PROBLEM STATEMENT:
Write out the data below in full, please. Keep every character as given.

====== SOURCE DATA ======

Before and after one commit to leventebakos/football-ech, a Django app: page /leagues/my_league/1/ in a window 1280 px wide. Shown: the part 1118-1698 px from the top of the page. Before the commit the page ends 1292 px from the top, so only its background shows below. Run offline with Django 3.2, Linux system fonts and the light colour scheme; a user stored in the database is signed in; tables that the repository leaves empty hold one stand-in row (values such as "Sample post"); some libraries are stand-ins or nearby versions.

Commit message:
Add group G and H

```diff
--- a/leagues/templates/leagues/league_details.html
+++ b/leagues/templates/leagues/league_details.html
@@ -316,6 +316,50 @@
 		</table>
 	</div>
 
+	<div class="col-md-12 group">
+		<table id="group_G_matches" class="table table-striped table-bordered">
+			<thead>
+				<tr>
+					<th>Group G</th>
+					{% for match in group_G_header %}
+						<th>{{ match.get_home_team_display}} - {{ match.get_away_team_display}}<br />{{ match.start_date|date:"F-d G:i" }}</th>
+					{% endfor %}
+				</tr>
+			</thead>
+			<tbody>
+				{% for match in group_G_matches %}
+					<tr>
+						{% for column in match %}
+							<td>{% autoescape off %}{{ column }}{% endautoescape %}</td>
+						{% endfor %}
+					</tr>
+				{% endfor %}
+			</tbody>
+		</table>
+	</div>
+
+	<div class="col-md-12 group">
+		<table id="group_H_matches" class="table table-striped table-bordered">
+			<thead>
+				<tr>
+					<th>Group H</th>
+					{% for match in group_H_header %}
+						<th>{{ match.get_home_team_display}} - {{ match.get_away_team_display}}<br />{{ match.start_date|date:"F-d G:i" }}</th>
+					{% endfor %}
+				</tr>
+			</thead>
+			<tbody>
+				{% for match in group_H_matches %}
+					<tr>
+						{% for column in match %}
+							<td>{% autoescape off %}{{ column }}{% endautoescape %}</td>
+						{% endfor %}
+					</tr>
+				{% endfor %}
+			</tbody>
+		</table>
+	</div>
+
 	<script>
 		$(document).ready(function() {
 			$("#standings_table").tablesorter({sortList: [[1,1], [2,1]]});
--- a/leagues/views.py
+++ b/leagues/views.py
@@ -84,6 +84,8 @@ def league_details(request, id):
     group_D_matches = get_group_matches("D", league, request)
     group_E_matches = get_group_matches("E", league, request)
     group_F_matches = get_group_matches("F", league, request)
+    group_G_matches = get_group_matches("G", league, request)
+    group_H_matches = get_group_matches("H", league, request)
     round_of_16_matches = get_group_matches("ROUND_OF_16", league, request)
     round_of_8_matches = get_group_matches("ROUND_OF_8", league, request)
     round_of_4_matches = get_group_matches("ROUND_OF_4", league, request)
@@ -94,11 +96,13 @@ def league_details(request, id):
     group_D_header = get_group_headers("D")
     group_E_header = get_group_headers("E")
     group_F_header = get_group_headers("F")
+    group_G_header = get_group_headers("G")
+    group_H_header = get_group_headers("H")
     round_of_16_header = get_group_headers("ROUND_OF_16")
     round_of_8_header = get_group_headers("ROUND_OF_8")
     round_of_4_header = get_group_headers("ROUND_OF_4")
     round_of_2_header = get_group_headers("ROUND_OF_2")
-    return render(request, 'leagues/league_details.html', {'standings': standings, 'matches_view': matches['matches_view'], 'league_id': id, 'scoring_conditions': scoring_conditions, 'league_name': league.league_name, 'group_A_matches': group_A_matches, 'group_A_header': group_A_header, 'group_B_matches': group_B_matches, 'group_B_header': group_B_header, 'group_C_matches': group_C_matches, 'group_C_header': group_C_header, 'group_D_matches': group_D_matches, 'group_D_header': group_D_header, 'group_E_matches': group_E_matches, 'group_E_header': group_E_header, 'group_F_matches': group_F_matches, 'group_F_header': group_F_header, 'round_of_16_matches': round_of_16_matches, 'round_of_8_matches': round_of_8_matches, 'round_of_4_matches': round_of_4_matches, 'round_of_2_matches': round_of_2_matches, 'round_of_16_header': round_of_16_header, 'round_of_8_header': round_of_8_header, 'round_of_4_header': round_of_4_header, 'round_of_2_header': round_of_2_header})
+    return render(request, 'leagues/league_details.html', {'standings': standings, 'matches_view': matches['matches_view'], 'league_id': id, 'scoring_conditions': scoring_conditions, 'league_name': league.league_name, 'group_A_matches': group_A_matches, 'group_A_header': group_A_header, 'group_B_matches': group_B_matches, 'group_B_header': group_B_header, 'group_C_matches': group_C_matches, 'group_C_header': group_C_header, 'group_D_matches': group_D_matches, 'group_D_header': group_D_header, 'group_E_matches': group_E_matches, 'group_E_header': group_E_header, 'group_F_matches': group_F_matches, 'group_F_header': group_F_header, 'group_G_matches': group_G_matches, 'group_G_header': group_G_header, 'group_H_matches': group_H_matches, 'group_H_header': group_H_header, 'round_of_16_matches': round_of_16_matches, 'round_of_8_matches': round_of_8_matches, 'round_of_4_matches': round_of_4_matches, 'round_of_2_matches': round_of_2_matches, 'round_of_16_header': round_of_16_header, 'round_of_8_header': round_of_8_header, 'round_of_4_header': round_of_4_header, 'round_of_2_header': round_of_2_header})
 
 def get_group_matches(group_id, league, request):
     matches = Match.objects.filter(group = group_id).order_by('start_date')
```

======

TASK OUTPUT:
Before and after one commit to leventebakos/football-ech, a Django app: page /leagues/my_league/1/ in a window 1280 px wide. Shown: the part 1118-1698 px from the top of the page. Before the commit the page ends 1292 px from the top, so only its background shows below. Run offline with Django 3.2, Linux system fonts and the light colour scheme; a user stored in the database is signed in; tables that the repository leaves empty hold one stand-in row (values such as "Sample post"); some libraries are stand-ins or nearby versions.

Commit message:
Add group G and H

```diff
--- a/leagues/templates/leagues/league_details.html
+++ b/leagues/templates/leagues/league_details.html
@@ -316,6 +316,50 @@
 		</table>
 	</div>
 
+	<div class="col-md-12 group">
+		<table id="group_G_matches" class="table table-striped table-bordered">
+			<thead>
+				<tr>
+					<th>Group G</th>
+					{% for match in group_G_header %}
+						<th>{{ match.get_home_team_display}} - {{ match.get_away_team_display}}<br />{{ match.start_date|date:"F-d G:i" }}</th>
+					{% endfor %}
+				</tr>
+			</thead>
+			<tbody>
+				{% for match in group_G_matches %}
+					<tr>
+						{% for column in match %}
+							<td>{% autoescape off %}{{ column }}{% endautoescape %}</td>
+						{% endfor %}
+					</tr>
+				{% endfor %}
+			</tbody>
+		</table>
+	</div>
+
+	<div class="col-md-12 group">
+		<table id="group_H_matches" class="table table-striped table-bordered">
+			<thead>
+				<tr>
+					<th>Group H</th>
+					{% for match in group_H_header %}
+						<th>{{ match.get_home_team_display}} - {{ match.get_away_team_display}}<br />{{ match.start_date|date:"F-d G:i" }}</th>
+					{% endfor %}
+				</tr>
+			</thead>
+			<tbody>
+				{% for match in group_H_matches %}
+					<tr>
+						{% for column in match %}
+							<td>{% autoescape off %}{{ column }}{% endautoescape %}</td>
+						{% endfor %}
+					</tr>
+				{% endfor %}
+			</tbody>
+		</table>
+	</div>
+
 	<script>
 		$(document).ready(function() {
 			$("#standings_table").tablesorter({sortList: [[1,1], [2,1]]});
--- a/leagues/views.py
+++ b/leagues/views.py
@@ -84,6 +84,8 @@ def league_details(request, id):
     group_D_matches = get_group_matches("D", league, request)
     group_E_matches = get_group_matches("E", league, request)
     group_F_matches = get_group_matches("F", league, request)
+    group_G_matches = get_group_matches("G", league, request)
+    group_H_matches = get_group_matches("H", league, request)
     round_of_16_matches = get_group_matches("ROUND_OF_16", league, request)
     round_of_8_matches = get_group_matches("ROUND_OF_8", league, request)
     round_of_4_matches = get_group_matches("ROUND_OF_4", league, request)
@@ -94,11 +96,13 @@ def league_details(request, id):
     group_D_header = get_group_headers("D")
     group_E_header = get_group_headers("E")
     group_F_header = get_group_headers("F")
+    group_G_header = get_group_headers("G")
+    group_H_header = get_group_headers("H")
     round_of_16_header = get_group_headers("ROUND_OF_16")
     round_of_8_header = get_group_headers("ROUND_OF_8")
     round_of_4_header = get_group_headers("ROUND_OF_4")
     round_of_2_header = get_group_headers("ROUND_OF_2")
-    return render(request, 'leagues/league_details.html', {'standings': standings, 'matches_view': matches['matches_view'], 'league_id': id, 'scoring_conditions': scoring_conditions, 'league_name': league.league_name, 'group_A_matches': group_A_matches, 'group_A_header': group_A_header, 'group_B_matches': group_B_matches, 'group_B_header': group_B_header, 'group_C_matches': group_C_matches, 'group_C_header': group_C_header, 'group_D_matches': group_D_matches, 'group_D_header': group_D_header, 'group_E_matches': group_E_matches, 'group_E_header': group_E_header, 'group_F_matches': group_F_matches, 'group_F_header': group_F_header, 'round_of_16_matches': round_of_16_matches, 'round_of_8_matches': round_of_8_matches, 'round_of_4_matches': round_of_4_matches, 'round_of_2_matches': round_of_2_matches, 'round_of_16_header': round_of_16_header, 'round_of_8_header': round_of_8_header, 'round_of_4_header': round_of_4_header, 'round_of_2_header': round_of_2_header})
+    return render(request, 'leagues/league_details.html', {'standings': standings, 'matches_view': matches['matches_view'], 'league_id': id, 'scoring_conditions': scoring_conditions, 'league_name': league.league_name, 'group_A_matches': group_A_matches, 'group_A_header': group_A_header, 'group_B_matches': group_B_matches, 'group_B_header': group_B_header, 'group_C_matches': group_C_matches, 'group_C_header': group_C_header, 'group_D_matches': group_D_matches, 'group_D_header': group_D_header, 'group_E_matches': group_E_matches, 'group_E_header': group_E_header, 'group_F_matches': group_F_matches, 'group_F_header': group_F_header, 'group_G_matches': group_G_matches, 'group_G_header': group_G_header, 'group_H_matches': group_H_matches, 'group_H_header': group_H_header, 'round_of_16_matches': round_of_16_matches, 'round_of_8_matches': round_of_8_matches, 'round_of_4_matches': round_of_4_matches, 'round_of_2_matches': round_of_2_matches, 'round_of_16_header': round_of_16_header, 'round_of_8_header': round_of_8_header, 'round_of_4_header': round_of_4_header, 'round_of_2_header': round_of_2_header})
 
 def get_group_matches(group_id, league, request):
     matches = Match.objects.filter(group = group_id).order_by('start_date')
```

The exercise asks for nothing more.